**Supplied material**

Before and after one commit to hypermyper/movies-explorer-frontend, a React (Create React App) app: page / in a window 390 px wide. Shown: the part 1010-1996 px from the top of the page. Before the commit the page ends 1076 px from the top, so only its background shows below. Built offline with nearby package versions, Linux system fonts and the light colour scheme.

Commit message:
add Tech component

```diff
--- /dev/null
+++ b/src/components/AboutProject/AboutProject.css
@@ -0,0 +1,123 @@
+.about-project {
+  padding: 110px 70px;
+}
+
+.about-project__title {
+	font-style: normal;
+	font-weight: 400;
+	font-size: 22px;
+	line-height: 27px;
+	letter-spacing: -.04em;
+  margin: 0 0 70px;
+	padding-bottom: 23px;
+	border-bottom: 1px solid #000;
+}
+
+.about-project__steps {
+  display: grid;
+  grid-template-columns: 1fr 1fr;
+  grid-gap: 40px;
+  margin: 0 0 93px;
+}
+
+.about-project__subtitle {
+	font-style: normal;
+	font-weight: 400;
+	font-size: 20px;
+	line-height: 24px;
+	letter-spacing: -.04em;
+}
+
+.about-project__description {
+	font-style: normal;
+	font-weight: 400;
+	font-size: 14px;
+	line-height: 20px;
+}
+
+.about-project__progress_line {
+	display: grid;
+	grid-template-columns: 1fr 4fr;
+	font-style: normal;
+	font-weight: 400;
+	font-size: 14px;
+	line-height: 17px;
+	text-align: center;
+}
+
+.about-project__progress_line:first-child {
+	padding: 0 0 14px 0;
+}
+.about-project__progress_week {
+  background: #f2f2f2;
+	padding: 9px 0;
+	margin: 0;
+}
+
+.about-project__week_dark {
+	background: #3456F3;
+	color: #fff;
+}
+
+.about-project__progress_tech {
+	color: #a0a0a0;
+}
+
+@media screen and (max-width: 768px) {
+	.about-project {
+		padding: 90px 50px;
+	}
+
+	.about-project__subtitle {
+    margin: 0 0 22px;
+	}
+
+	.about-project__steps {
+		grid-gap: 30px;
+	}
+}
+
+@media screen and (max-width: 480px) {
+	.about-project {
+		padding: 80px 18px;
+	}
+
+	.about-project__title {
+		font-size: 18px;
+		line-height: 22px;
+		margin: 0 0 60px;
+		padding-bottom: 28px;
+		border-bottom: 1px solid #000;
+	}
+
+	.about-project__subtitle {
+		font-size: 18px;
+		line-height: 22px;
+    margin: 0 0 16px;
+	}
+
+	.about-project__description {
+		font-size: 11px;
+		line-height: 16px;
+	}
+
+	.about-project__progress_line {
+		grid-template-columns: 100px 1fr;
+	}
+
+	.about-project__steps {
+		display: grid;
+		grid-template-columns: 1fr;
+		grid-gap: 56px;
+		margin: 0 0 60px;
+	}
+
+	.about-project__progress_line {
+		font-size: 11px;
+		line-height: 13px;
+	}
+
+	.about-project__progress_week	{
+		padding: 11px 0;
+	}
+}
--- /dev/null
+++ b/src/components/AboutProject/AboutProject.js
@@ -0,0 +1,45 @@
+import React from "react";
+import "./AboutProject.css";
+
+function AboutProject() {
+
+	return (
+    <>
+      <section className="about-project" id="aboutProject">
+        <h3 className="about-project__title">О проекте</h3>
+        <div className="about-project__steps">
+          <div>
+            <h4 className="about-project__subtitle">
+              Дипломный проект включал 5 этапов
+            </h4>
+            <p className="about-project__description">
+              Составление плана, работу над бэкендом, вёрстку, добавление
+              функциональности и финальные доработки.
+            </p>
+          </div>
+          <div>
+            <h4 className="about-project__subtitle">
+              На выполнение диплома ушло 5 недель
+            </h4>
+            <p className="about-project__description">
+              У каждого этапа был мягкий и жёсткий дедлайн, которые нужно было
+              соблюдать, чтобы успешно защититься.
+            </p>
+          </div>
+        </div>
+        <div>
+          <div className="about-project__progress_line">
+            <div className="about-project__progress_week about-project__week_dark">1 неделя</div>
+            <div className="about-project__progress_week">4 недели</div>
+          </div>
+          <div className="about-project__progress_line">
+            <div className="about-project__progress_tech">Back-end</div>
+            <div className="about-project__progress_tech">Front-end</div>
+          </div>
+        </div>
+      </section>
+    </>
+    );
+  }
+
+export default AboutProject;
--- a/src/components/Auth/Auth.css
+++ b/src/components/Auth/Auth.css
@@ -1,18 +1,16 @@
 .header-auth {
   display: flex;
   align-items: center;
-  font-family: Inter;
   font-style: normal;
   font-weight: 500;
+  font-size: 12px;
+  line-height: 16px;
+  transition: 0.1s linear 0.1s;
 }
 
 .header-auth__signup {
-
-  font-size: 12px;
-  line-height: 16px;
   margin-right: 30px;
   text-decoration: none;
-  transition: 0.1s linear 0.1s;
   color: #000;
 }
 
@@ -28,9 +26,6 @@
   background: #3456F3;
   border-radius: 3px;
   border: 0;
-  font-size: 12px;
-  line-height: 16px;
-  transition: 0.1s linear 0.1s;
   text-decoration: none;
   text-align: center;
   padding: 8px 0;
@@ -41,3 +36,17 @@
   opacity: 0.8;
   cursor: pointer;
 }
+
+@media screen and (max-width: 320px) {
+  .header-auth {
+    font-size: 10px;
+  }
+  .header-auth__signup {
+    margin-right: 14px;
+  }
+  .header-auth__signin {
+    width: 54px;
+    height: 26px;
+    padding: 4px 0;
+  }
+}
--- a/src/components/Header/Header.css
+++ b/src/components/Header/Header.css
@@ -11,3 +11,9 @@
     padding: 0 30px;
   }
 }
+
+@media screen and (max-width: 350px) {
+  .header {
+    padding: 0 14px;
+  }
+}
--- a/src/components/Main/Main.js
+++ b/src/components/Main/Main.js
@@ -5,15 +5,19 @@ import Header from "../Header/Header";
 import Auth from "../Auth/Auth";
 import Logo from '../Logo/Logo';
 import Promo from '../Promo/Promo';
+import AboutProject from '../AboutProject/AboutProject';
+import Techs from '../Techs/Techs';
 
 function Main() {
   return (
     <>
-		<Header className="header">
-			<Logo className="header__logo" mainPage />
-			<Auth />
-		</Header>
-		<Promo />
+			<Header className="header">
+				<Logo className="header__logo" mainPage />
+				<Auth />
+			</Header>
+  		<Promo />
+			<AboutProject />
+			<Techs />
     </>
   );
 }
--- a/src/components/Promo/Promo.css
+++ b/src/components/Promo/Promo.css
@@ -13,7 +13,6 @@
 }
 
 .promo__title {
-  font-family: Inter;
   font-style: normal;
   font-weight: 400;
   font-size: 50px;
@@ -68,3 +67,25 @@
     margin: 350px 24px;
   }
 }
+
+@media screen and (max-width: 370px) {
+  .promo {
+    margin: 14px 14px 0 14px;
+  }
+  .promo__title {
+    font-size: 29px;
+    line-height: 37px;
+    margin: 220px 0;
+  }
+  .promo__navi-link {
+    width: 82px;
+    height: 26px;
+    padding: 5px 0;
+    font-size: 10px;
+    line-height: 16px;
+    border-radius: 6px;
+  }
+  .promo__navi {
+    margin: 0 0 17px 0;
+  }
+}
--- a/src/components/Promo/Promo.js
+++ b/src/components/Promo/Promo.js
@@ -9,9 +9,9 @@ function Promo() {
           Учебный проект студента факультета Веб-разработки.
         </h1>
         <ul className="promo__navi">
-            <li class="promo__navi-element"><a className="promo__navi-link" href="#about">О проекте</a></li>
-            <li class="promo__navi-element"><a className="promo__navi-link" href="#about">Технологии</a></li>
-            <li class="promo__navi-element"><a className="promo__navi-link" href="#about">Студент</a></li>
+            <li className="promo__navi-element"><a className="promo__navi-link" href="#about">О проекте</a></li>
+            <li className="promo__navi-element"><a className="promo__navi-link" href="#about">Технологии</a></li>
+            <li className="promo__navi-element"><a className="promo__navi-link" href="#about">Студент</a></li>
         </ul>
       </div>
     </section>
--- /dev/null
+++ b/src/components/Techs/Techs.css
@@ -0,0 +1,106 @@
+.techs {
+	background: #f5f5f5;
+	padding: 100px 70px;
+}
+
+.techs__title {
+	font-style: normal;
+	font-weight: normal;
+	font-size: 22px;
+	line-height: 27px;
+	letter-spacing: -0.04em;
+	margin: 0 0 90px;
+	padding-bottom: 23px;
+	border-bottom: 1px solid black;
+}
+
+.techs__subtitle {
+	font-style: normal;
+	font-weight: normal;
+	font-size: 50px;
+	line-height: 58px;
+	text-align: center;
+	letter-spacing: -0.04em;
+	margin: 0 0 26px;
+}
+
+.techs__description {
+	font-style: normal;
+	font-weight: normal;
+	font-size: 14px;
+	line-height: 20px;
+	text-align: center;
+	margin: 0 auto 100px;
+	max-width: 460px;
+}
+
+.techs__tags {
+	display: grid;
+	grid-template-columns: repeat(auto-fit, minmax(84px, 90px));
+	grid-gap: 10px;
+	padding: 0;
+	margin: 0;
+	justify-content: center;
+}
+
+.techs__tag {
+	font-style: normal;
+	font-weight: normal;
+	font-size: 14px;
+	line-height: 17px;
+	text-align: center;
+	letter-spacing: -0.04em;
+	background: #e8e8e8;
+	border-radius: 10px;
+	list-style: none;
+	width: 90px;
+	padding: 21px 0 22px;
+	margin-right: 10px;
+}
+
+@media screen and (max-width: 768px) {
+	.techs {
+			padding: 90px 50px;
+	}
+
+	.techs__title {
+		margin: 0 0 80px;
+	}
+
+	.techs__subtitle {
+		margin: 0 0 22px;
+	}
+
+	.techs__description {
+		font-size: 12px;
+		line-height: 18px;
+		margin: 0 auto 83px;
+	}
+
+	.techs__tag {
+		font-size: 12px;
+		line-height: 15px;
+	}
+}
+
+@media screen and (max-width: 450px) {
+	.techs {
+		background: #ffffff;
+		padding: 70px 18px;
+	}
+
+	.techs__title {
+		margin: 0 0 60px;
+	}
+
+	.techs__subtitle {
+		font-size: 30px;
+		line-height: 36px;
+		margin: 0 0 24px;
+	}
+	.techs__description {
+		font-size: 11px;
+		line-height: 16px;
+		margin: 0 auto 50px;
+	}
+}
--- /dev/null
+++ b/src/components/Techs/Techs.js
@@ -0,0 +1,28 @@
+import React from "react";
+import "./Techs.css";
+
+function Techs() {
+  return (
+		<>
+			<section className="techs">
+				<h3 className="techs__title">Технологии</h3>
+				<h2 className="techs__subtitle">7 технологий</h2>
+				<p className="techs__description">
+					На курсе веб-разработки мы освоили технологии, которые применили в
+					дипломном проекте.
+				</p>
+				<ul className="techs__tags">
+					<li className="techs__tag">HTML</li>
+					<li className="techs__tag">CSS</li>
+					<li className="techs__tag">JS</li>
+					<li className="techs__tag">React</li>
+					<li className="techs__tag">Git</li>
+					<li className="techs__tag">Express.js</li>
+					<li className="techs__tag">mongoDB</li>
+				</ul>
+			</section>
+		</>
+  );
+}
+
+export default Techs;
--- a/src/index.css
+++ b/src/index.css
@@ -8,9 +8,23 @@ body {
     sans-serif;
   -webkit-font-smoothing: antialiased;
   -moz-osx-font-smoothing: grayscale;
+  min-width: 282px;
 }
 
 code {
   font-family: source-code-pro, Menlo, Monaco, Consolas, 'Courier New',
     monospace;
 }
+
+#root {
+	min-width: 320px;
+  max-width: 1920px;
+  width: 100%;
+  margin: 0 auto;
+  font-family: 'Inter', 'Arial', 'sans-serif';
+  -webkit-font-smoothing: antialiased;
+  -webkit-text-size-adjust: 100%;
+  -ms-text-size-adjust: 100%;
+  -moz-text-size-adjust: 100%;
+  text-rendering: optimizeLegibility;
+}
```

**Directions for this task**
Sift through the material above and copy each line that holds "import".

**Exercise response**
+import React from "react";
+import "./AboutProject.css";
@@ -5,15 +5,19 @@ import Header from "../Header/Header";
 import Auth from "../Auth/Auth";
 import Logo from '../Logo/Logo';
 import Promo from '../Promo/Promo';
+import AboutProject from '../AboutProject/AboutProject';
+import Techs from '../Techs/Techs';
+import React from "react";
+import "./Techs.css";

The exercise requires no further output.